I had a crush on Lauryn Hill. I mean, L-Boogie. That’s the girl I met in a conference room at Columbia Records back in late 1993. Truth be told, I didn’t know what I was getting myself into. My dream ego trip wasn’t yet a reality so when I was asked to do an intv for David Paul’s The Bomb magazine (It was a popular Bay Area rap zine and YN was one of the few east coast heads allowed to have a byline or two) on a “Public Enemy-like political trio” called the Fugees Tranzlator Crew—my broke ass jumped at the chance.
I was taught from somebody I can’t remember that after you finish interviewing someone you get the subject’s contact numbers and ask if you can ring them later for any additional questions and/or fact checking. It was obvious that after polishing off some Chinese take-out with the slept-on rap trio from Jersey, that I was gonna go in for the kill. After gettin’ math from a charming Clef and an animated Pras, the cutie with the braids tucked under her bandana hit me with the digits. Boy was the kid ecstatic. Dreams of fuckin’ a beautiful rap chick! It’s not like the female MCs back then were really walking the straight line, ‘knawmean?
I called her at her mama’s house. She called me at my mama’s house. I called her at her Columbia University dorm room. She would put me on hold forever. We would try to make plans but she was so damn busy. Then I blew it before I even really had a shot. She caught me on the phone one night and I was honest about my whereabouts. “Actually it’s kinda funny I just came home from a Hoez With Attitude party at a strip club. It was bugged.” I can still remember the momentary silence on the other end. Simply put: Things were never the same.
To her my name was Markie. Just a friend. Oblivious to the fact that right under my nose at the time the apple of Lauryn’s eye was her rhyme partner Wyclef. Things became more clearer at a Vibe Music Seminar in ’95 when Sacha Jenkins and I ran into the Haitian Sensation in the men’s. He told us about the big plans the group had for The Score. How they were taking control of their career. Self-producing and writing their own songs. Their vision. Their way. He promised the album would change all the minds of the non-believers. Damn that, where’s Lauryn?
A half hour later I finally feasted my eyes on the prize. She looked more ravishing than Rick Rhude. We had a brief convo and I was open like Buckshot Shorty. Later, it was time to bounce but I couldn’t without saying goodbye to my gal pal. So tipsy off the free liquor I gave her a cheek peck good night. What I didn’t realize at the time was I was interrupting a lover’s quarrel. The look Clef shot me could cut diamonds—conflict ones.
Months later, Score drops. Clef was right. I accept an assignment from Paper magazine to step into the Booga Basement. Screw my infatuation—this is great hip-hop music. And I’m proud that the promising group I met delivered. Still I wanted my moment of clarity. So after my reunion with Lauryn (the magic was gone), the obligatory 15 minutes with Pras, I get my private time with Mr. Jean. With his bandmates out the room, I finally muster up the courage to ask him what’s up with him and ole girl. He denies all charges but needs work on his pokerface. I never saw Lauryn again.

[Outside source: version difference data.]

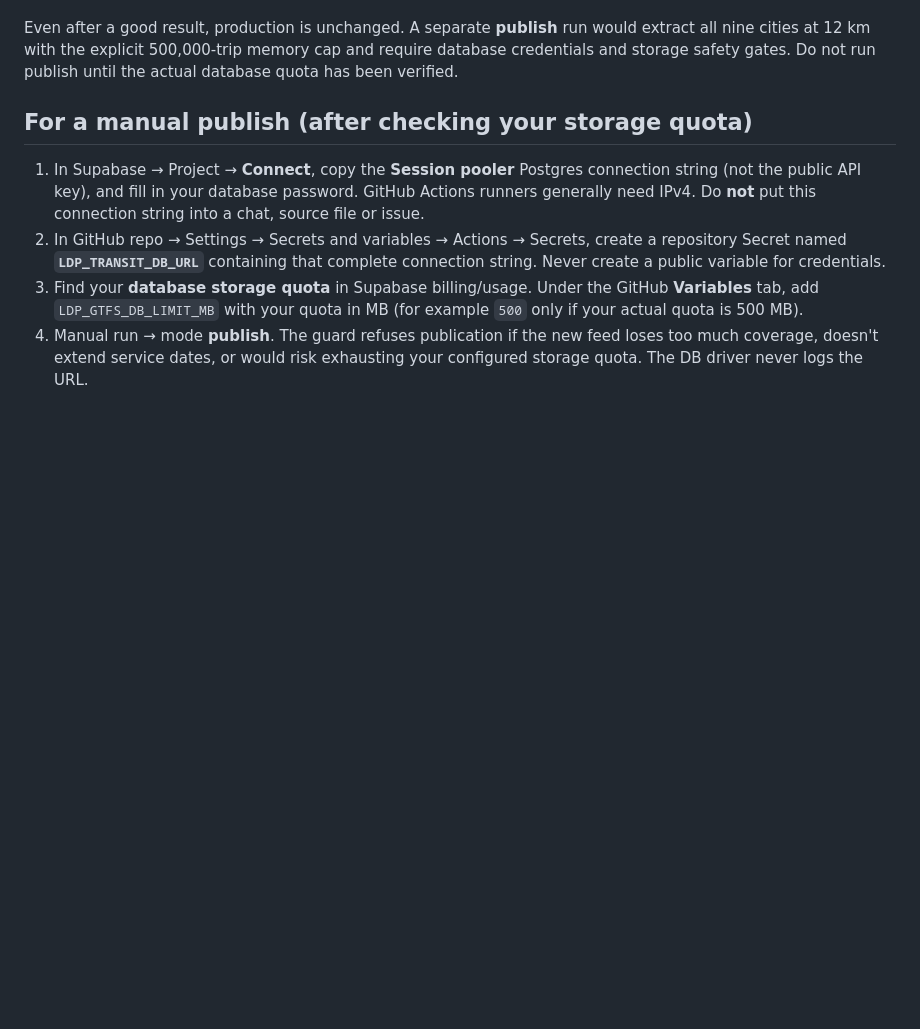
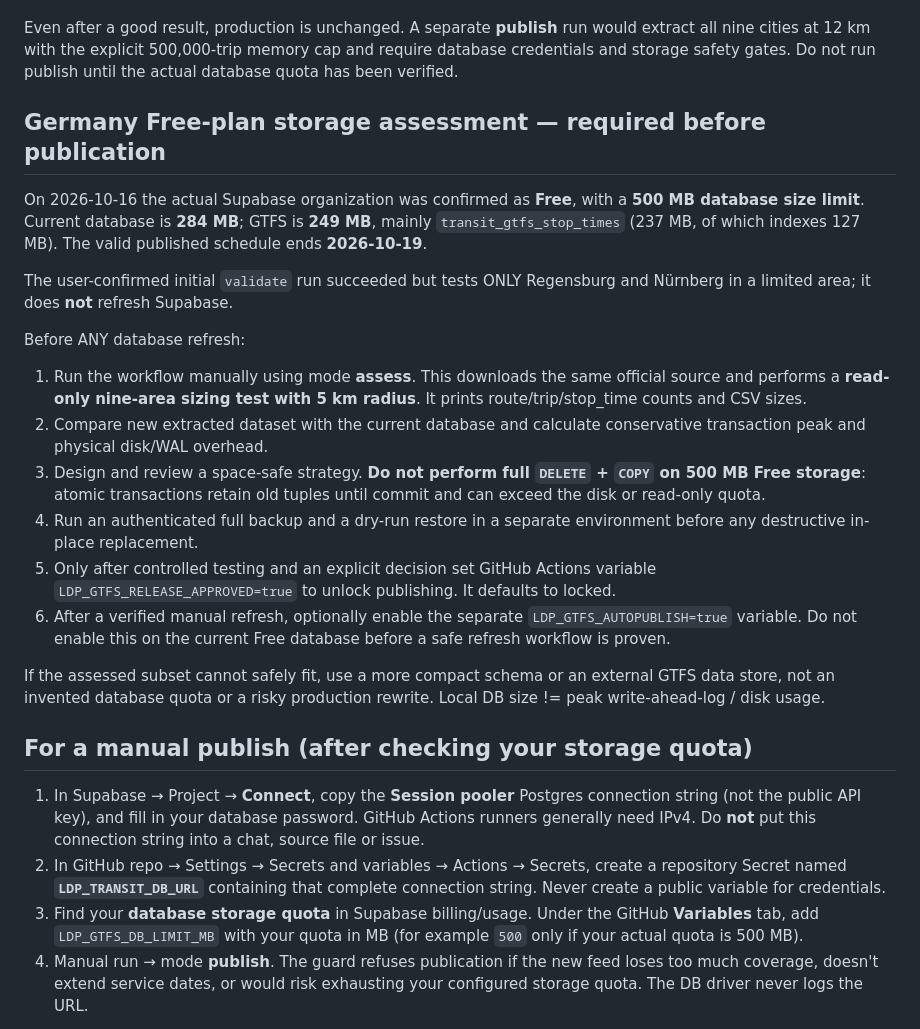
Before and after one commit to deyanpetrus/privacy-policy, a Markdown page: lifedashpro/transit/README.md, the part around the change. Rendered like a GitHub page; blank space fills up the shorter version.

Commit message:
Document verified Supabase Free plan capacity, nine-area assessment and locked publish

```diff
--- a/lifedashpro/transit/README.md
+++ b/lifedashpro/transit/README.md
@@ -36,6 +36,39 @@ Even after a good result, production is unchanged. A separate **publish**
 run would extract all nine cities at 12 km with the explicit 500,000-trip
 memory cap and require database credentials and storage safety gates. Do not
 run publish until the actual database quota has been verified.
+
+## Germany Free-plan storage assessment — required before publication
+
+On 2026-10-16 the actual Supabase organization was confirmed as **Free**, with
+a **500 MB database size limit**. Current database is **284 MB**; GTFS is
+**249 MB**, mainly `transit_gtfs_stop_times` (237 MB, of which indexes 127 MB).
+The valid published schedule ends **2026-10-19**.
+
+The user-confirmed initial `validate` run succeeded but tests ONLY
+Regensburg and Nürnberg in a limited area; it does **not** refresh Supabase.
+
+Before ANY database refresh:
+
+1. Run the workflow manually using mode **assess**. This downloads the same
+   official source and performs a **read-only nine-area sizing test with 5 km
+   radius**. It prints route/trip/stop_time counts and CSV sizes.
+2. Compare new extracted dataset with the current database and calculate
+   conservative transaction peak and physical disk/WAL overhead.
+3. Design and review a space-safe strategy. **Do not perform full
+   `DELETE` + `COPY` on 500 MB Free storage**: atomic transactions retain
+   old tuples until commit and can exceed the disk or read-only quota.
+4. Run an authenticated full backup and a dry-run restore in a separate
+   environment before any destructive in-place replacement.
+5. Only after controlled testing and an explicit decision set
+   GitHub Actions variable `LDP_GTFS_RELEASE_APPROVED=true` to unlock
+   publishing. It defaults to locked.
+6. After a verified manual refresh, optionally enable the separate
+   `LDP_GTFS_AUTOPUBLISH=true` variable. Do not enable this on the
+   current Free database before a safe refresh workflow is proven.
+
+If the assessed subset cannot safely fit, use a more compact schema or
+an external GTFS data store, not an invented database quota or a risky
+production rewrite. Local DB size != peak write-ahead-log / disk usage.
 
 ## For a manual publish (after checking your storage quota)
 
```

Y’all know rest of the tale: Clef breaks her heart. She makes great album. A Marley scoops her up. They make a lot of babies. He and/or fame drive her crazy. She retreats from limelight. Makes a brilliantly confused unplugged record. Disappears again. And now we have the return of the Fugees. Yipee! Now excuse me if I’m not doing naked cartwheels (I see you darling, this is all in the rear-view) but I haven’t seen the Dave Chappelle movie yet. I did see the BET awards and they sounded bad meaning bad not bad meaning good. “Take It Easy”? It didn’t please me. “Foxy,” ain’t much better. And there’s something really haunting and disturbing about them Verizon ads? That’s all about a dollar, where the fuck is 50 Cent?

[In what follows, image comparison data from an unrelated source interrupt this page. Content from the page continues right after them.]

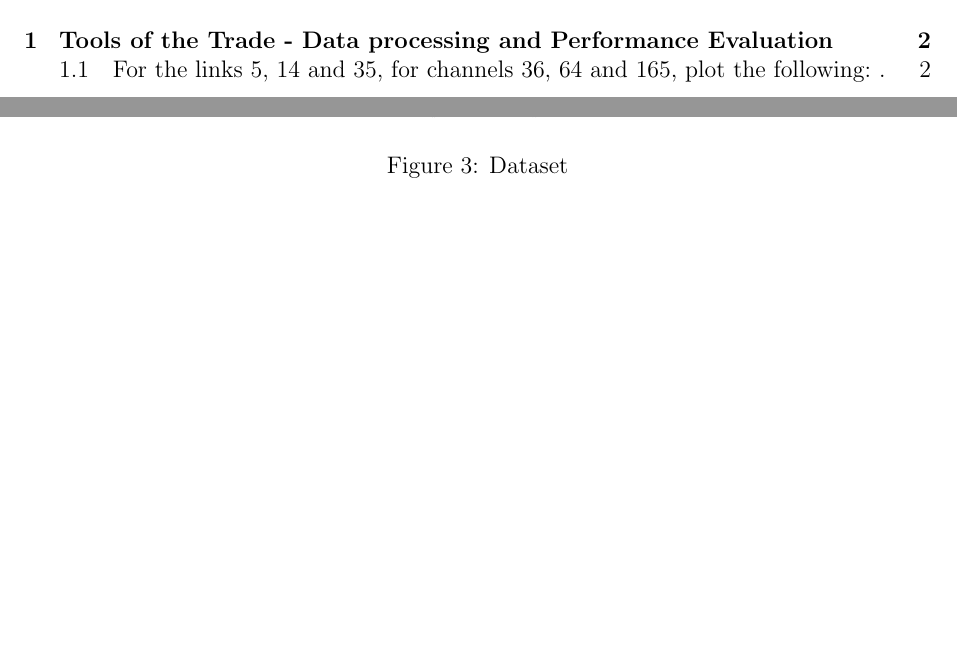
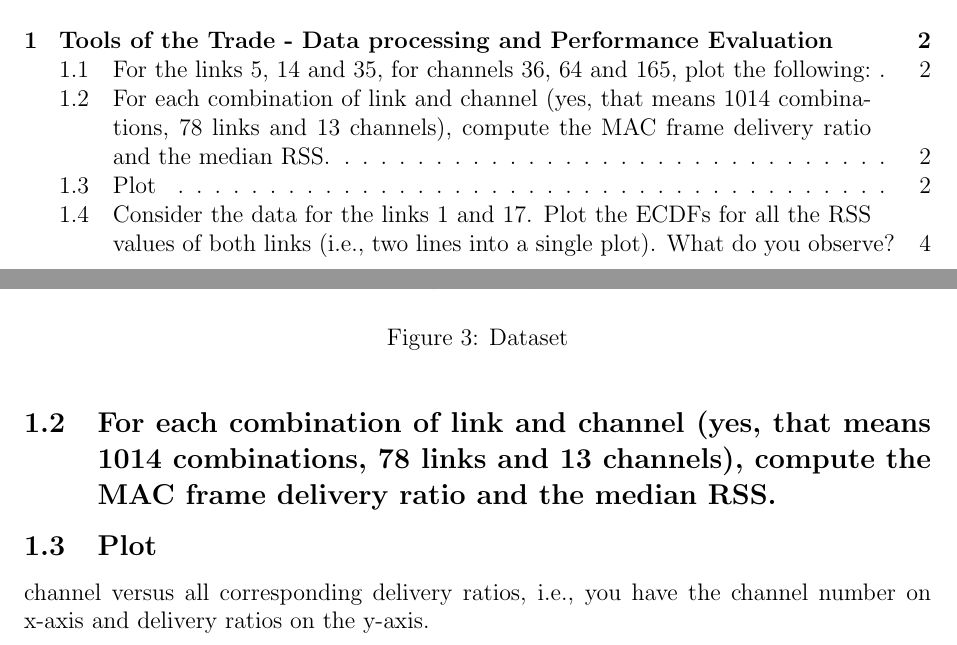
Before and after one commit to dabidgs3/tub-wlab, a LaTeX document (3/3-wlab-16nov2016.tex): two parts of pages 1 and 2 of 5 before the commit and two parts of pages 1 and 2 of 10 after it, joined at a grey line, cut so that both start at the same text, the shorter picture padded with empty space. The pictures show the PDF file 3/3-wlab-16nov2016.pdf that the author committed with the source.

Commit message:
modification for optimization

```diff
--- a/3/3-wlab-16nov2016.tex
+++ b/3/3-wlab-16nov2016.tex
@@ -97,9 +97,18 @@ Evaluation}
   \caption{Dataset}
   \label{fig:Dataset}
 \end{figure}
+\subsection{For each combination of link and channel (yes, that means
+ 1014 combinations, 78 links and 13
+channels), compute the MAC frame delivery ratio and the median RSS.}
 \begin{figure}[!ht]
   \centering
   \includegraphics[scale=0.8]{rssvsn.eps}
   \caption{Dataset}
-  \label{fig:Dataset}
+  \label{fig:rssvsn}
 \end{figure}
+\subsection{Plot}
+\par channel versus all corresponding delivery ratios, i.e., you have the channel number on
+x-axis and delivery ratios on the y-axis.
+\begin{figure}[!ht]
+  \centering
+  \includegraphics[scale=0.8]{fdrvsch.eps}
@@ -106,3 +137,11 @@ Evaluation}
+  \includegraphics[scale=0.8]{lighter-rssvslink.eps}
+  \caption{RSS vs Link}
+  \label{fig:rssvslink}
+\end{figure}
+\subsection{Consider the data for the links 1 and 17. Plot
+the ECDFs for all the RSS values of both links
+(i.e., two lines into a single plot). What do you observe?}
+
 %Prints the bibliography
 \printbibliography
 \end{document}
```
Also changed, not shown: 3/3-wlab-16nov2016.pdf, 3/3-wlab-16nov2016.tex (22 more changed lines).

Today, I’m no Talib Kwel and I’m sure Ms. Hill (I would never call her that) has no recollection of ever even meeting me. If she does she’s probably salty at XXL for running a story on the cats that sued her over their work on The Miseducation of Lauryn Hill awhile back. Either way, I no longer fawn over her. Shorty’s wig collection is outta control, I’m locked down and Grand Puba advised me never to hit skinz if the skinz got a kid. Be a father to your child.

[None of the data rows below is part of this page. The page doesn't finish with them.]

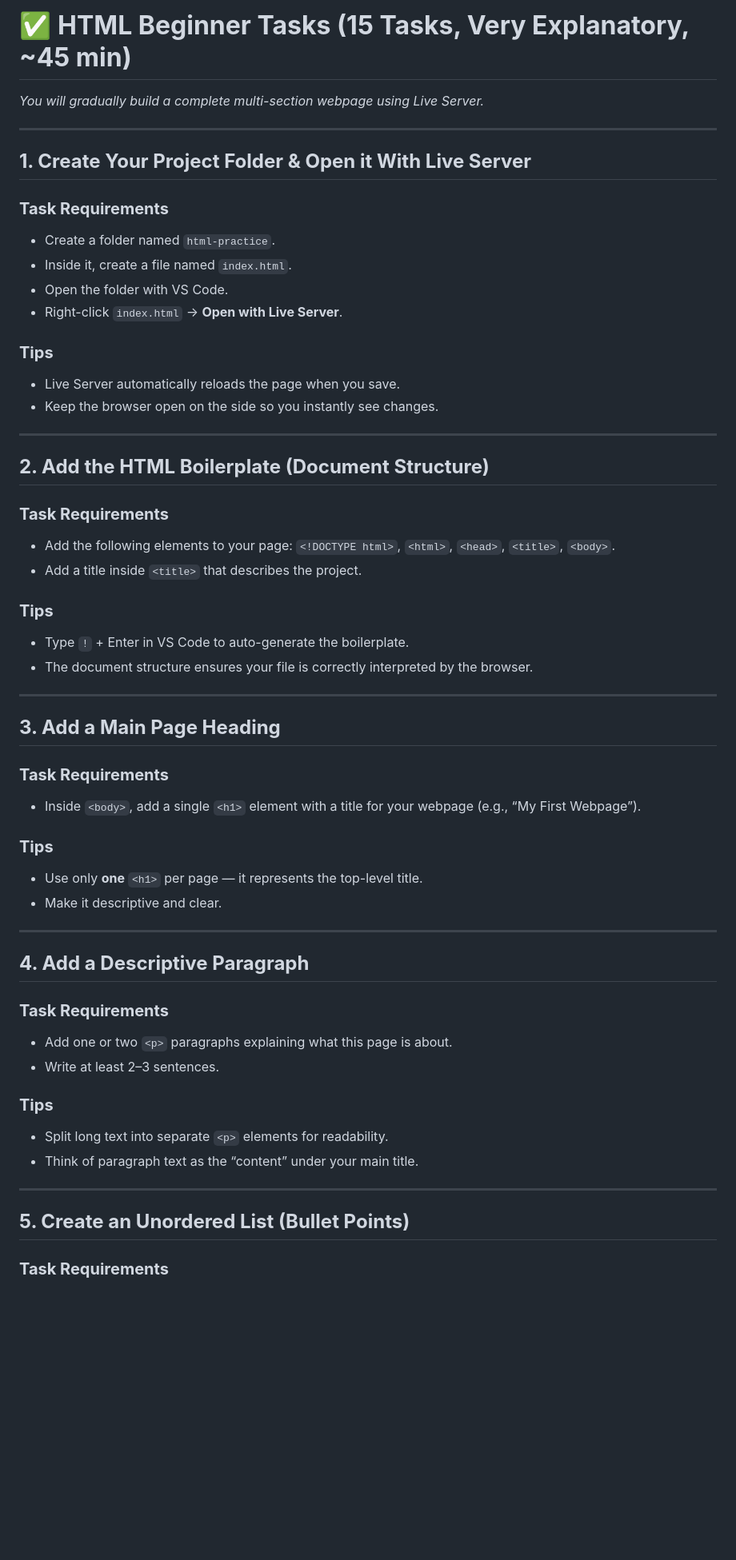
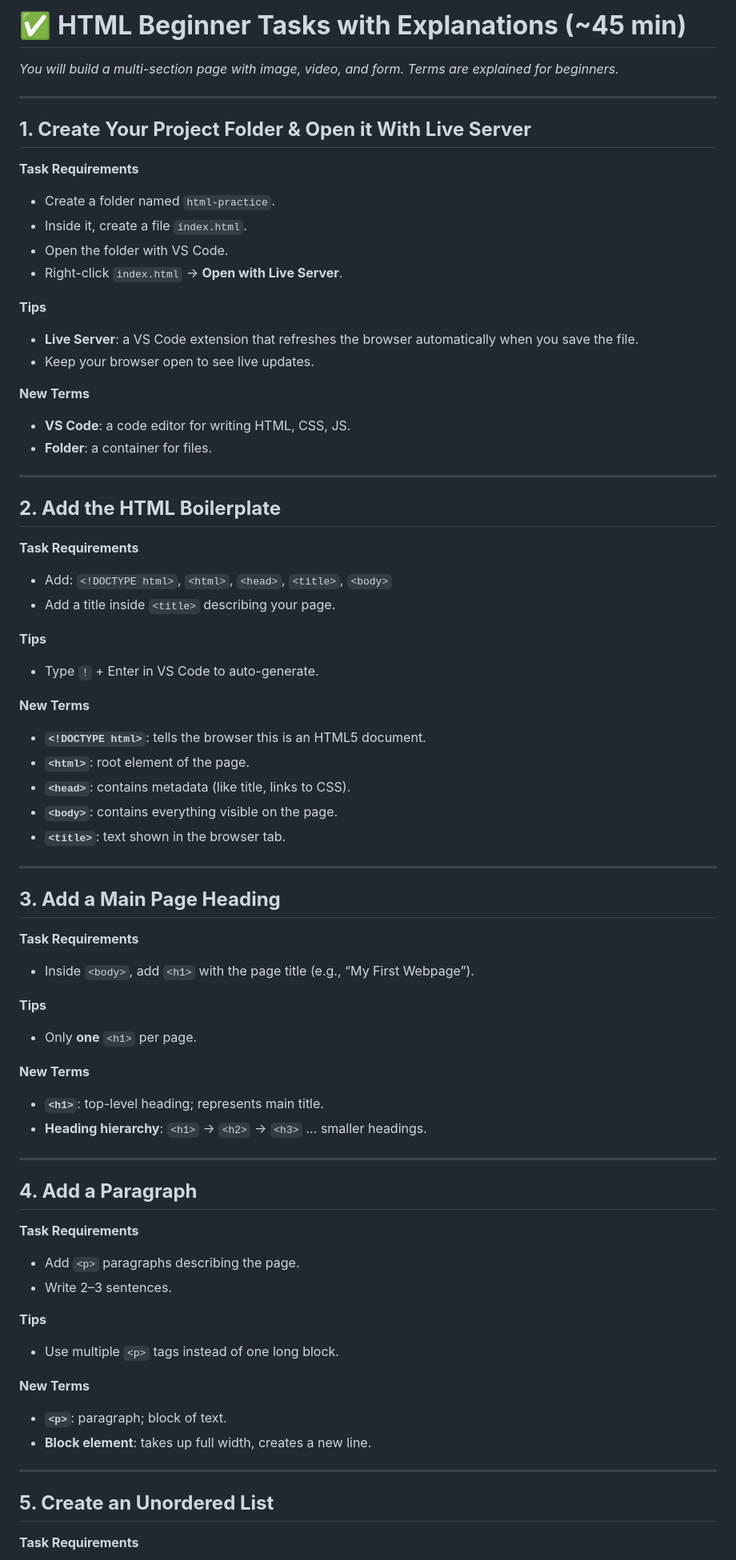
Before and after one commit to alexandrularion/learn-html-css-js, a Markdown page: PythonRO76/tasks.md, the part around one of its changes. Shown at 80% size. GitHub-like rendering; blank space fills up the shorter version.

```diff
--- a/PythonRO76/tasks.md
+++ b/PythonRO76/tasks.md
@@ -1,68 +1,87 @@
-# ✅ **HTML Beginner Tasks (15 Tasks, Very Explanatory, ~45 min)**
+# ✅ **HTML Beginner Tasks with Explanations (~45 min)**
 
-*You will gradually build a complete multi-section webpage using Live Server.*
+*You will build a multi-section page with image, video, and form. Terms are explained for beginners.*
 
 ---
 
 ## **1. Create Your Project Folder & Open it With Live Server**
 
-### **Task Requirements**
+**Task Requirements**
 
 * Create a folder named `html-practice`.
-* Inside it, create a file named `index.html`.
+* Inside it, create a file `index.html`.
 * Open the folder with VS Code.
 * Right-click `index.html` → **Open with Live Server**.
 
-### **Tips**
+**Tips**
 
-* Live Server automatically reloads the page when you save.
-* Keep the browser open on the side so you instantly see changes.
+* **Live Server**: a VS Code extension that refreshes the browser automatically when you save the file.
+* Keep your browser open to see live updates.
+
+**New Terms**
+
+* **VS Code**: a code editor for writing HTML, CSS, JS.
+* **Folder**: a container for files.
 
 ---
 
-## **2. Add the HTML Boilerplate (Document Structure)**
+## **2. Add the HTML Boilerplate**
 
-### **Task Requirements**
+**Task Requirements**
 
-* Add the following elements to your page:
-  `<!DOCTYPE html>`, `<html>`, `<head>`, `<title>`, `<body>`.
-* Add a title inside `<title>` that describes the project.
+* Add: `<!DOCTYPE html>`, `<html>`, `<head>`, `<title>`, `<body>`
+* Add a title inside `<title>` describing your page.
 
-### **Tips**
+**Tips**
 
-* Type `!` + Enter in VS Code to auto-generate the boilerplate.
-* The document structure ensures your file is correctly interpreted by the browser.
+* Type `!` + Enter in VS Code to auto-generate.
+
+**New Terms**
+
+* **`<!DOCTYPE html>`**: tells the browser this is an HTML5 document.
+* **`<html>`**: root element of the page.
+* **`<head>`**: contains metadata (like title, links to CSS).
+* **`<body>`**: contains everything visible on the page.
+* **`<title>`**: text shown in the browser tab.
 
 ---
 
 ## **3. Add a Main Page Heading**
 
-### **Task Requirements**
+**Task Requirements**
 
-* Inside `<body>`, add a single `<h1>` element with a title for your webpage (e.g., “My First Webpage”).
+* Inside `<body>`, add `<h1>` with the page title (e.g., “My First Webpage”).
 
-### **Tips**
+**Tips**
 
-* Use only **one** `<h1>` per page — it represents the top-level title.
-* Make it descriptive and clear.
+* Only **one** `<h1>` per page.
+
+**New Terms**
+
+* **`<h1>`**: top-level heading; represents main title.
+* **Heading hierarchy**: `<h1>` → `<h2>` → `<h3>` … smaller headings.
 
 ---
 
-## **4. Add a Descriptive Paragraph**
+## **4. Add a Paragraph**
 
-### **Task Requirements**
+**Task Requirements**
 
-* Add one or two `<p>` paragraphs explaining what this page is about.
-* Write at least 2–3 sentences.
+* Add `<p>` paragraphs describing the page.
+* Write 2–3 sentences.
 
-### **Tips**
+**Tips**
 
-* Split long text into separate `<p>` elements for readability.
-* Think of paragraph text as the “content” under your main title.
+* Use multiple `<p>` tags instead of one long block.
+
+**New Terms**
+
+* **`<p>`**: paragraph; block of text.
+* **Block element**: takes up full width, creates a new line.
 
 ---
 
-## **5. Create an Unordered List (Bullet Points)**
+## **5. Create an Unordered List**
 
-### **Task Requirements**
+**Task Requirements**
 
```
Also changed, not shown: other parts of PythonRO76/tasks.md (+118 -127 lines).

P.S. A day before the strip club incident, it was at a HWA press luncheon at New York’s Shark Bar that I met Vibe‘s Rob Kenner. Thus began my career of cashing freelance checks for not only small books but major ones too. Lose the girl—gain a career.